Aileen Ryan Shares Insights on RAIN RFID Market Development!
RAIN RFID is booming: despite the semiconductor shortage, 30 billion RAIN RFID tag ICs were sold in 2021 – a 36% increase over the previous year. According to VDC Research, this number is expected to rise to 88.5 billion by 2028. Significant support for the proliferation of the specific passive ultra-high frequency (UHF) RFID technology is provided by the industry alliance RAIN Alliance. Recently appointed President and CEO Aileen Ryan talks about RAIN RFID adoption, use cases and trends in an interview with "RFID & Wireless IoT Global".
Aileen Ryan: Inventory management is currently one of the leading use cases for RAIN RFID. However, we are seeing rapid technology adoption in logistics and transportation.
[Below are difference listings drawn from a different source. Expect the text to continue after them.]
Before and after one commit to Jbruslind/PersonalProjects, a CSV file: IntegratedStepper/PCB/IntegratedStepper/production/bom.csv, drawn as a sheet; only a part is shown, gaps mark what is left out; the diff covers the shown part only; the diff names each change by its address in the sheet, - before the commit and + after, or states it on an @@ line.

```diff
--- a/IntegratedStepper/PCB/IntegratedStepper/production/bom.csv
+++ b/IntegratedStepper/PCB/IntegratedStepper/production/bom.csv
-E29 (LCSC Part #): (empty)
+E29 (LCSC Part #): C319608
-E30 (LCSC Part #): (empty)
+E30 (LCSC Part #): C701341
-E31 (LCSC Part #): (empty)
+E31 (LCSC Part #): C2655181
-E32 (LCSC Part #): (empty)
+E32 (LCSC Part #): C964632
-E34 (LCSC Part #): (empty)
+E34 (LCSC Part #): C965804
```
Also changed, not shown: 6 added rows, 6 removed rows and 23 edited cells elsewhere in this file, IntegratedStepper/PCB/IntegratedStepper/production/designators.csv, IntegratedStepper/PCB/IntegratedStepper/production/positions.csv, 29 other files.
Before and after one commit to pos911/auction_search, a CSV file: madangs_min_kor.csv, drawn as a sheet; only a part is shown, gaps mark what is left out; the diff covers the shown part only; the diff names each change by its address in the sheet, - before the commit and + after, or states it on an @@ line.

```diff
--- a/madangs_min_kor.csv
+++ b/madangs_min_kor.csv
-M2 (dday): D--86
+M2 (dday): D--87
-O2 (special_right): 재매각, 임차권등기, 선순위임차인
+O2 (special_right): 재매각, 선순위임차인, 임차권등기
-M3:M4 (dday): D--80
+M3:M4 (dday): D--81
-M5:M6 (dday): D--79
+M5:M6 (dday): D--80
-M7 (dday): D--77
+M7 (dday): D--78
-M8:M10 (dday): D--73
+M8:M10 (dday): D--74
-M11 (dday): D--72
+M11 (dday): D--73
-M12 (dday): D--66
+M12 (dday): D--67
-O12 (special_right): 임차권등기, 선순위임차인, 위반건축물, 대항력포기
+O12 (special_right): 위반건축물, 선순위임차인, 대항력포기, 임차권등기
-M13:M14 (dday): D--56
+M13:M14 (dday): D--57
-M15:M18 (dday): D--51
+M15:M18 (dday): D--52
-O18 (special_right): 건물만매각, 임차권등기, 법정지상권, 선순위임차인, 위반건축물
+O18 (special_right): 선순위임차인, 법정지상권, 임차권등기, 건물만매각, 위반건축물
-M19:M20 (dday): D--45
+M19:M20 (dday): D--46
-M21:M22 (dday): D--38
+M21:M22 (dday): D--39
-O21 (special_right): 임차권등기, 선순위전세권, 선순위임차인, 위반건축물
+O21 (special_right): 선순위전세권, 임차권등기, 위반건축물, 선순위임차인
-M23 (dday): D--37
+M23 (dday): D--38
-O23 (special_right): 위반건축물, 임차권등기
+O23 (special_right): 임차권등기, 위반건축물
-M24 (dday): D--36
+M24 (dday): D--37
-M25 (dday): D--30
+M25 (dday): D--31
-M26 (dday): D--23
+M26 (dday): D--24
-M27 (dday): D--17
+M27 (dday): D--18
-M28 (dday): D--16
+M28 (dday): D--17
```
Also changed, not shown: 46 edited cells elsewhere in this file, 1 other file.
The tracking of returnable shipping containers in the automotive, aerospace and aviation industries is on the rise. I think we'll hear more about these applications very soon, in addition to healthcare applications such as OR inventory management and patient identification. These use cases are increasingly coming to the forefront.
2. What are the latest developments regarding passive UHF RFID tags?
Ryan: We are seeing a proliferation of RAIN RFID with different inlays that have unique technical requirements. This trend continues as new use cases are constantly being designed with immediate responses from the industry. One example is tire manufacturing. Tags embedded in tires must withstand certain chemical environments, temperature fluctuations and different rotational characteristics throughout their lifecycle.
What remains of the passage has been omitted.